Mumbai: ‘Gehraiyaan’ is a slow-burn, captivating, noir drama that draws you into its immersive narrative, which tells us, “Life is all about choices. … Let’s put all this behind us and move on.”
Shots of the deep sea and its rolling waves form a subtle leitmotif in the film that reminds you of life’s mysteries, innumerable choices, and the momentum of moving on.
But are choices and moving on so simple? At least not for Alisha, a yoga instructor in Mumbai who is at the crossroads of her life. She has a strained relationship with her father, who lives in Nashik.
She is also haunted by memories of her mother’s demise. Moreover, there are roadblocks in the way of her entrepreneurial endeavours, and the spark in her six-year-old relationship with Karan, an aspiring author, seems to have petered out.
But when she catches up with younger cousin Tia and her fiancé Zain, sparks fly between her and Zain. She gets drawn to him. Then, burdened with the uncertainty of their relationship, she tries to stay away from Zain. But eventually, after Zain convinces her that the feeling is mutual, she inevitably gives in to the relationship.
So far, so good, but when the plot abruptly shifts gear from romance to noir, ‘Gehraiyaan’ becomes an altogether less predictable, more volatile story whose twists and turns revolve around the selfishness of human beings and the desperate lengths to which it can drive people.

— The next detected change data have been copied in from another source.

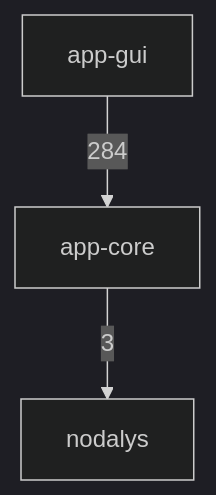
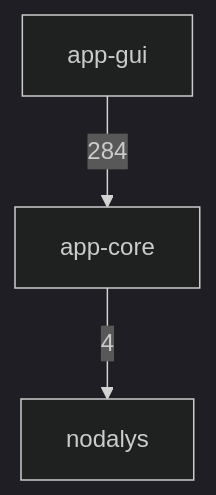
The first of 3 diagrams in docs/architecture.md (ronnymilleo/imcsim), drawn with Mermaid (dark theme) before and after one commit. The commit also changed 6 other files, not shown here.

````diff
--- a/docs/architecture.md
+++ b/docs/architecture.md
@@ -22,8 +22,8 @@
 ```mermaid
 flowchart TD
     app_gui[app-gui]
     app_core[app-core]
     nodalys[nodalys]
-    app_core -->|3| nodalys
+    app_core -->|4| nodalys
     app_gui -->|284| app_core
 ```
````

Craftily, the plot is tense on the brink of a psychological drama with its painful uncertainties, extremes of emotions, and the onslaught of hormones. The struggle to strike a balance is innately dramatic.
Director Shakun Batra’s cleverness lies in fashioning from these ingredients a relaxed but stylish thriller in which suspense is accompanied by a scuffle for survival instinct and, perhaps toughest of all, hope.
Deepika and Siddhant, as Alisha and Zain, are sincere in their roles; attractive and responsive with an instinctive ability for calm expression and restrained emotions. They create a completely trustworthy pair of complementary forces.
Supporting them with equal fervour are Ananya Panday and Dhairya Karwa as Tia and Karan. They both are impressive and earnest.
Naseeruddin Shah as Alisha’s laid-back dad, and Rajat Kapoor as Zain’s cold and calculating colleague, are both stoically effective but perfunctorily limited by the script.
Mounted with ace production values, cinematographer Kaushal Shah’s location shots, inland or over water, in Alibaug or in Mumbai, look grim and evocative, perfectly in line with the film’s breathtaking rhythm.
Overall, ‘Gehraiyaan’ keeps you hooked till the end.